You will be given a task, set by Pearson, that will assess your ability to explain, analyse and evaluate aspects of criminal law by applying the law to two cases.
You will be given information about the two cases two weeks prior to the supervised assessment. This will give you time to carry out research.
The supervised assessment is a maximum of two hours, in one sitting, on a specified date, timetabled by Pearson.
Unit 4: Aspects of Family Law
Family law is an area of law that deals with some of the most important and sensitive aspects of our lives, with the courts mainly getting involved only when there are disputes that need to be resolved. There are various legal regulations governing our family lives and the formation of adult relationships. This unit will enable you to understand and evaluate key aspects of family law including the distinction between marriage and cohabitation and their legal consequences. You will examine the key requirements for the formation of a valid marriage and civil partnership and how these relationships may become either void or voidable, leading to the possibility of a marriage being annulled. You will investigate how individuals may terminate their adult relationships and the financial consequences of a relationship breakdown. You will also examine the laws governing parenthood and parental responsibility and how the courts resolve disputes regarding children.
How is the course assessed?
There are no examinations. All units are internally marked and externally verified. For each unit, you will receive a pass, merit or distinction. You will be awarded a final grade gained through the successful achievement of individual units, although this may be subject to change once the new specification is released.
What will the course prepare me for?
This qualification aims to provide a highly specialist work-related qualification and gives learners the knowledge, understanding and skills that they need to prepare for employment in a law related environment.

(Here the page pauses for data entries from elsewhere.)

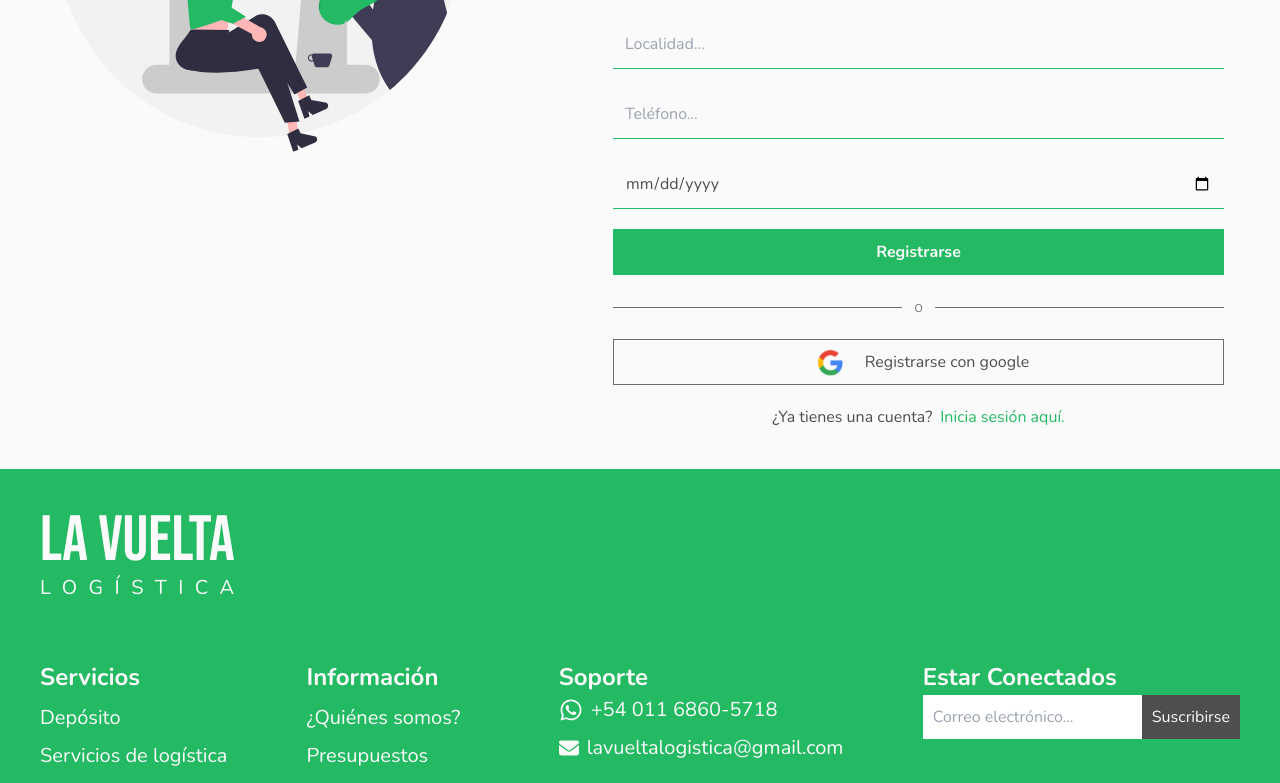
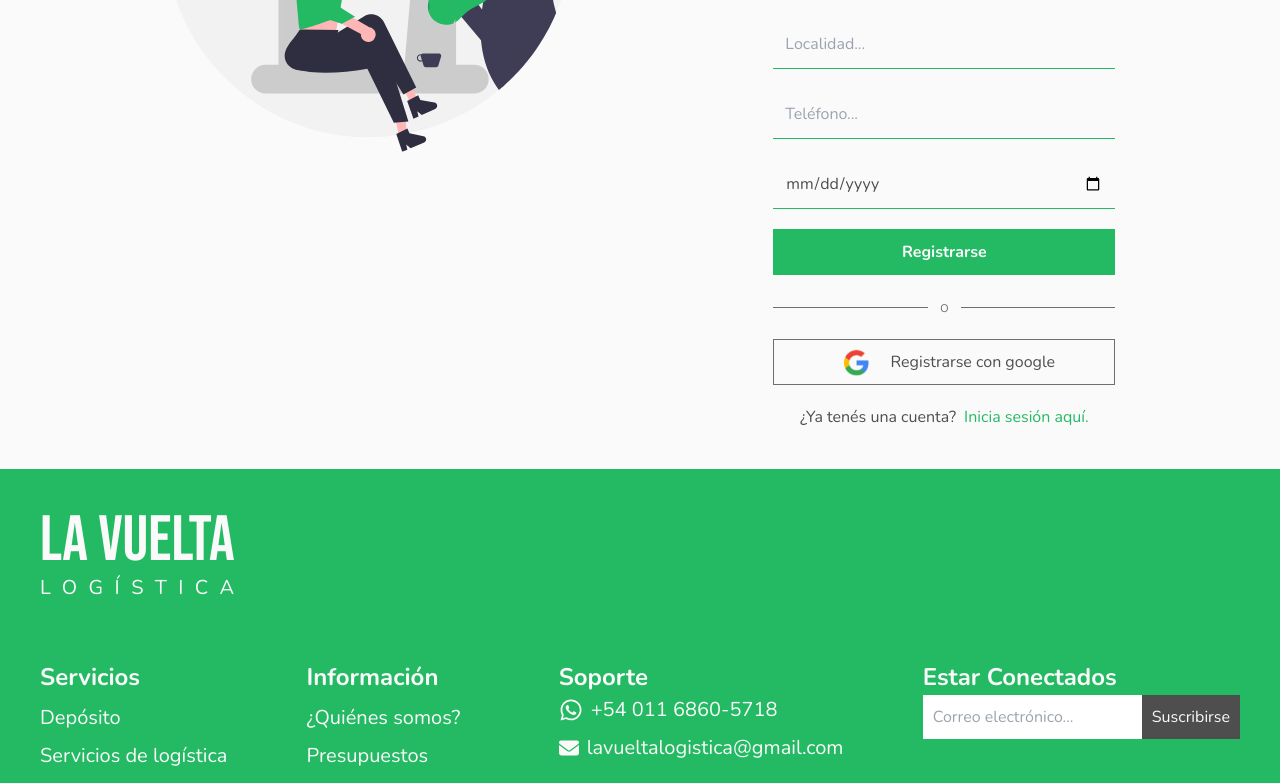
Before and after one commit to LautaroGando/GLU-Logistica, a Next.js app: page /sign-up in a window 1280 px wide. Shown: the part 676-1459 px from the top of the page. Built offline with nearby package versions, Linux system fonts and the light colour scheme.

Commit message:
modificacion del ancho de register

```diff
--- a/src/components/SingUpComponents/SingUp.tsx
+++ b/src/components/SingUpComponents/SingUp.tsx
@@ -9,7 +9,7 @@ import ChangeLinkForm from "../GeneralComponents/ChangeLinkForm/ChangeLinkForm";
 const SingUp = () => {
   return (
     <main>
-      <div className="lg:flex items-center justify-between">
+      <div className="lg:flex lg:items-center lg:justify-evenly">
         <div
           className="
           w-[200px] mx-auto lg:mx-0
@@ -27,18 +27,14 @@ const SingUp = () => {
           />
         </div>
 
-        <div className="flex flex-col gap-5 lg:w-[510px] xl:w-[611px]">
+        <div className="flex flex-col gap-5 lg:w-[342px]">
           <Title label="REGISTRATE" />
           <FormSingUp />
           <span className="flex items-center justify-center gap-3 text-tcSecondary font-light before:content-[''] before:flex-1 before:h-[1px] before:bg-tcSecondary after:content-[''] after:flex-1 after:h-[1px] after:bg-tcSecondary">
             o
           </span>
           <ButtonGoogle text="Registrarse con google" />
-          <ChangeLinkForm
-            text="¿Ya tienes una cuenta?"
-            href="/sign-in"
-            link="Inicia sesión aquí."
-          />
+          <ChangeLinkForm text="¿Ya tenés una cuenta?" href="/sign-in" link="Inicia sesión aquí." />
         </div>
       </div>
     </main>
```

The skills you develop on this course will be relevant to a variety of roles including working in a firm of solicitors perhaps as a paralegal or a trainee legal executive. The course also lends itself to a variety of other roles including working in local government or other public services such as the police force.
This course will require you to undertake approximately three hours per week of independent study.
What materials will I need to provide?
A ring binder to contain your assignments. It will be useful to have dividers and plastic wallets. A4 lined note paper. Pens and highlighters.
How will I be taught?
You will be given the opportunity to utilise a variety of research and learning techniques. You will be introduced to the topic and you will then have the ability to see how the law works through case studies, video clips and educational visits to the Magistrates’ Court. There is also a strong focus on debates and discussions within the groups.
This course is for you if...
... you have a genuine interest in Law and would like to learn about this fascinating subject in depth, through the completion of assignments.
Your application starts here
What are the course requirements?
Four 9 – 4 (A*-C) grades at GCSE including a grade 4 (C) in GCSE English Language.
If you are interested in joining the College, we will arrange a meeting with an experienced subject counsellor who will help you choose a course programme that best suits your ambitions and achievements.
All entry requirement details are correct at the time of publication, however, the College may need to make some changes in the light of student demand, staff availability and external factors beyond the College's control.
What skills do I need?
- Organisational skills
- Research skills – to research different areas of law
- Time- management skills – ability to work to deadlines
- Analytical skills – especially for those hoping to achieve merits and distinctions